by Jerry Pounds
The shelves of America’s largest bookstores are being continually stocked with new books about leadership. It has become a national preoccupation – management consultants, corporate trainers and public workshop providers are very busy selling leadership interventions. America is hungry for leaders and there is a leadership theory that fits every perspective. Companies seeking to turn managers into leaders will find a consultant or workshop that suits their taste.
There are so many choices, you don’t know which book to read and it is hard to decide if one or the other book is right or wrong. They all seem to make sense, but most of these books portray a good leader as someone who has skills, assets, traits and abilities that are superhuman. Can one realistically expect to learn how to do and be all these wonderful things – a superleader?
If you browse the bookshelves at Borders, you become mesmerized by the catchy titles and enticing themes of the books purporting to teach you how to become a “leader.” The intent of leadership development is to train people to deal with others in ways that lead to improved performance – to increase employee engagement. As mundane and uninspiring as that sounds, it’s true – and it’s not easy, even if it is not as noble an objective as learning how to be a transformational leader.
I have some good news for anyone confused and demotivated by all these choices and theories – perplexed by the overwhelming volume of advice about how to influence your employees – how to engage them. Several behavioral psychologists spent many months following and observing managers doing their jobs – in the field, on site. They shadowed them everywhere and recorded everything they did; they were trying to discover what effective managers did that ineffective managers did not do and visa versa.

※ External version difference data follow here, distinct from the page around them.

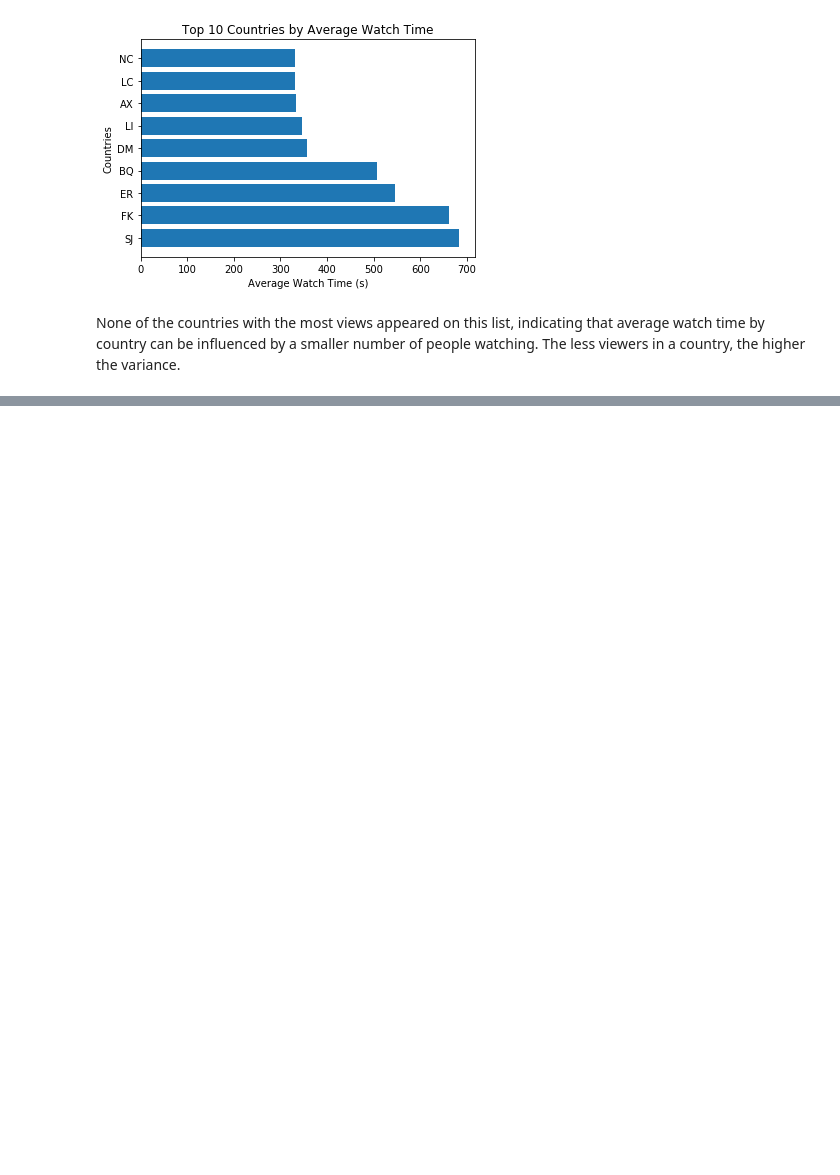
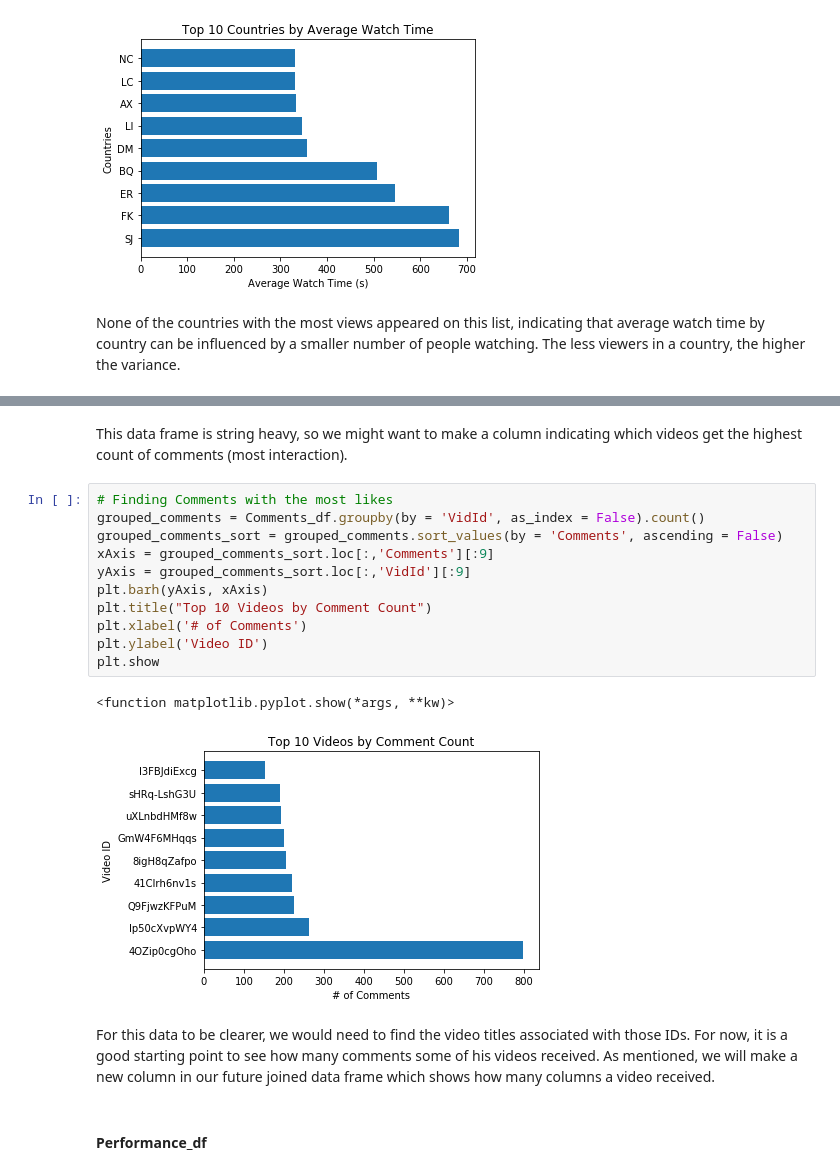
Before and after one commit to hjyoon16/Viewer_Boost_YT_Analysis, a Jupyter notebook: Assignment3.1.ipynb, the cells around one changed output, grey strips where cells are left out. Drawn from its saved outputs; the diff is of its cells as text; blank space fills up the shorter version.

```diff
--- a/Assignment3.1.ipynb
+++ b/Assignment3.1.ipynb
@@ -121,0 +246,20 @@ The 3 most common words that are not dash or an article are 'Data,' 'Science,' a
+# %% [markdown]
+This data frame is string heavy, so we might want to make a column indicating which videos get the highest count of comments (most interaction).
+# %%
+# Finding Comments with the most likes
+grouped_comments = Comments_df.groupby(by = 'VidId', as_index = False).count()
+grouped_comments_sort = grouped_comments.sort_values(by = 'Comments', ascending = False)
+xAxis = grouped_comments_sort.loc[:,'Comments'][:9]
+yAxis = grouped_comments_sort.loc[:,'VidId'][:9]
+plt.barh(yAxis, xAxis)
+plt.title("Top 10 Videos by Comment Count")
+plt.xlabel('# of Comments')
+plt.ylabel('Video ID')
+plt.show
+# %% [output]
+<function matplotlib.pyplot.show(*args, **kw)>
+[figure, added]
+# %% [markdown]
+For this data to be clearer, we would need to find the video titles associated with those IDs. For now, it is a good starting point to see how many comments some of his videos received. As mentioned, we will make a new column in our future joined data frame which shows how many columns a video received.
+# %% [markdown]
+#### Performance_df
```
Also changed, not shown: parts of 26 cells of this notebook.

The results will shock you with simplicity and boost your spirits. You can have a dramatic influence on employee performance – not by memorizing The Harvard Review, but by doing something so simple that we should have thought about it long ago; by talking to the people who work for you.
The activity that high performing managers and supervisors engaged in most frequently was what the behavioral psychologists referred to as “monitoring” – tracking employee progress—checking with employees to see how thing are going, asking about needed resources, eliminating barriers and discussing priorities. Think of it as “active interest;” simply taking the time to regularly stop by and talk to the people who report to you—and manage not to make them mad in the process. The things managers and supervisors discuss with their direct reports, the things managers take an active interest in, are the things that are valued by the organization and subsequently become employee priorities.
For one thing, active interest – stopping to talk with employees about work, give feedback and collect information – provides opportunities to make positive comments about the employee’s performance. There is a definite correlation between the number of times employees get consequences (positive statements about value added behavior and results or corrective comments about things they need to change or improve) for their work and how well they perform. You can’t say positive things about good work if you don’t know what people are doing. You have to be out in the workplace to see safe behavior, good customer service and quality work.
So what does this have to do with safety? Safety opens the door to discussion – it is the perfect ice breaker. If you want to develop your leadership skills, to become actively interested – if you want to improve your ability to influence the safety and performance of your direct reports – you can start the conversation with a topic that is relevant to everyone…all the time…safety. If it is important enough for you to stop and talk to them about, then it establishes its importance and the value that it has for the organization. The things supervisors talk to their employees about become the performance priorities that guide their job behavior.
Employees judge whether you value them and their work by the active interest you show in the daily issues that influence their performance. They judge the importance of safety and safe behavior using the same standard. The best safety leaders talk to employees – and safety is the topic that opens the discussion.
Jerry Pounds is Senior Vice President – International at Quality Safety Edge, and publishes a blog on positive leadership.